How to excel in a second language classroom

November 6, 2017 by admin in Speech and Language Therapy,Speech Therapist

Written by Dr Anna-Mari Kruger, Words First Ltd Resource Lead

If you search “How to prepare my child for school”, you instantly hit 165 000 000 websites explaining in 10 easy steps how to prepare your child for his first day at school. However, if you ask “How to prepare my child for school in a second language”, the number of hits drops considerably with very few that offers any practical advice to parents.

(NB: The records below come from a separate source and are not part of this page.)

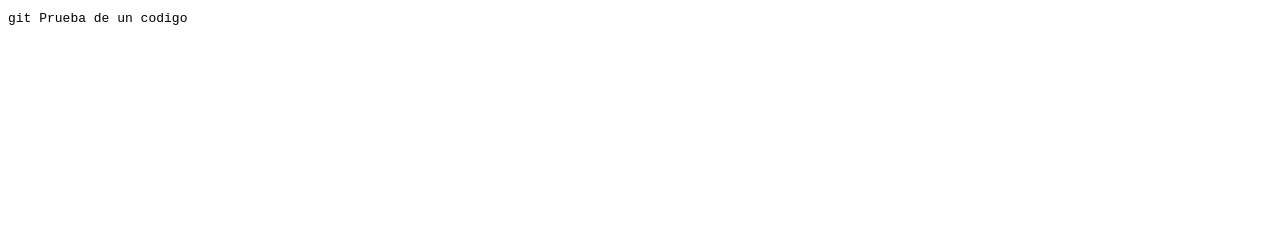
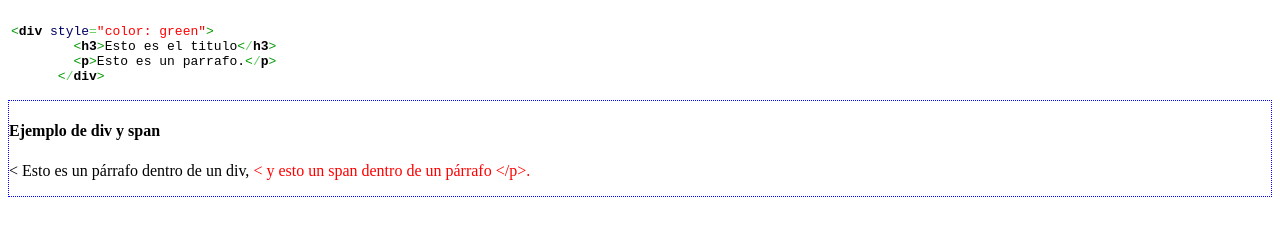
Before and after one commit to rodzapata/CursoHtml, a plain HTML site: page caja.html in a window 1280 px wide. Drawn offline with Linux system fonts and the light colour scheme.

Commit message:
mostra etiquetas <> como texto

```diff
--- a/caja.html
+++ b/caja.html
@@ -1,14 +1,35 @@
 <!DOCTYPE html>
 <html lang="en">
-<head>
-    <meta charset="UTF-8">
-    <meta http-equiv="X-UA-Compatible" content="IE=edge">
-    <meta name="viewport" content="width=device-width, initial-scale=1.0">
+  <head>
+    <meta charset="UTF-8" />
+    <meta http-equiv="X-UA-Compatible" content="IE=edge" />
+    <meta name="viewport" content="width=device-width, initial-scale=1.0" />
     <title>Prueba de una caja de codigo</title>
-</head>
-<body>
-    <code>
-        <span>git Prueba de un codigo</span>
-    </code>
+  </head>
+  <body>
+    <table>
+      <tbody>
+        <tr>
+          <td class="code">
+            <pre
+              class="html4strict"
+              style="font-family: monospace"
+            ><span style="color: #009900;">&lt;<span style="color: #000000; font-weight: bold;">div</span> <span style="color: #000066;">style</span><span style="color: #66cc66;">=</span><span style="color: #ff0000;">"color: green"</span>&gt;</span>
+        <span style="color: #009900;">&lt;<span style="color: #000000; font-weight: bold;">h3</span>&gt;</span>Esto es el titulo<span style="color: #009900;">&lt;<span style="color: #66cc66;">/</span><span style="color: #000000; font-weight: bold;">h3</span>&gt;</span>
+        <span style="color: #009900;">&lt;<span style="color: #000000; font-weight: bold;">p</span>&gt;</span>Esto es un parrafo.<span style="color: #009900;">&lt;<span style="color: #66cc66;">/</span><span style="color: #000000; font-weight: bold;">p</span>&gt;</span>
+      <span style="color: #009900;">&lt;<span style="color: #66cc66;">/</span><span style="color: #000000; font-weight: bold;">div</span>&gt;</span></pre>
+          </td>
+        </tr>
+      </tbody>
+    </table>
+
+    <div style="border: 1px dotted blue;">
+        <h4>Ejemplo de div y span </h4>
+         <p>
+            &lt; Esto es un párrafo dentro de un div,
+           <span style="color: red;">&lt; y esto un span dentro de un párrafo &lt;/p&gt;. </span>
+         </p>
+       </div>
+
 </body>
 </html>
```
Also changed, not shown: curso_html.html (+32 -12 lines).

Let me start off by saying that limited ability in the language of education has proved to be a possible risk factor for literacy difficulties. Indeed, minority language students face several challenges: acquiring a new language, integrating into a new peer group and learning new academic skills and knowledge, often doing so without the support of an educator who is proficient in their home language. Thus, if parents have a choice, I would always go the mother-tongue education route. But what if parents don’t have a choice? The percentage English Language Learning (ELL) (learners coming from non-English speaking backgrounds with limited English skills) students in the US is estimated on nearly 10%. In the UK, the number of ELL students has risen by 20% in five years with some schools having as many as 20 different languages spoken on the playground.

 

So how can I prepare my child to excel in an English classroom if English is not the language we speak at home? What does the research tell us about the children who excel in second language classrooms?

 

Firstly, the number of children’s books at home as well as the age at which children started with joint book-reading proved to be strong predictors of success for second language learners. In other words: Read, read, read English books to your child. And if you get tired of reading, pick up one more book and read it with gusto! Exposing your child to the vocabulary in books is preparing him for the “language of learning. This is very different from the basic interpersonal language skills he’ll need on the playground. In the classroom, your child needs to use language to take part in discussions, make statements or predictions, reason, estimate and calculate. Children’s books are an excellent way to introduce your child to this kind of classroom language.

 

Also, start introducing non-fiction books to your child from an early age. By reading about spiders, dinosaurs, planets and plants, your child is building a strong scaffold of scientific vocabulary. Ask probing questions about the books e.g. “how is a spider different from an insect?” “What do you think will happen if the earth was closer to the sun?” By exposing your child to expository text, you are preparing them for the text books they’ll need to master in the classroom.

 

Another feature of classroom language is that it is very often low in context. If there is a knock on the door and the teacher ask a child to open the door, he will easily use the contextual clues to follow the instruction. But if the same teacher asks “Who invented the telephone?” a child needs to rely on his vocabulary knowledge to be able to answer the question. Help your child to cope with de-contextualised language in the classroom by asking the right questions at home e.g.: “Explain why you say that.””Describe that to me” “What happened a week ago?” “What do you think is going to happen next?” Role-play activities are also brilliant in helping your child predict certain situations and helping them think about the vocabulary they might need to cope. “What are you going to do if you left your lunchbox at home?” or “How could you find out about soccer practice?” are good examples to get your child thinking.

 

Finally, old crib notes can be a handy support during the first few weeks in a new school. Words First Ltd. has developed Keyword Key rings™, consisting of important vocabulary cards to attach to their backpack. The cards contain pictures of words a child might need in a new school e.g. ordering food in the cafeteria or finding the bathroom. Help your child by drawing up their own cheat sheet with important words they might need to jump over any communication hurdles in the classroom or on the playground.

 

For older children, you might also ask the teacher for a vocabulary list to do some pre-teaching at home on a weekly basis. Being familiar with the subject vocabulary will help your child tremendously in following and understanding a lesson. Imagine having to sit through a science class if you have never heard the terms parasite or photosynthesis before. Remember, for English second language students this is a double whammy. They need to cope with all the new information of the subject while struggling to make sense of some unfamiliar vocabulary as well.

 

In the global village we call “world” today, growing up in a multi-lingual environment is definitely not uncommon any more. The benefits of mastering more than one language are numerous. Not only socially but children who speak more than one language have been shown to have good memory-, listening- and problem solving skills. Thus, even if your child is entering an English school, don’t neglect your first language at home. Your child might start preferring English, the language they mingle in at school, but they need to continue listening, reading and writing their first language as well. A famous Chinese proverb says: “To learn another language is to have one more window from which to look at the world.” To make sure your child excels in a second language classroom, you’ll just need to provide them with a support-step to be able to peer through that window.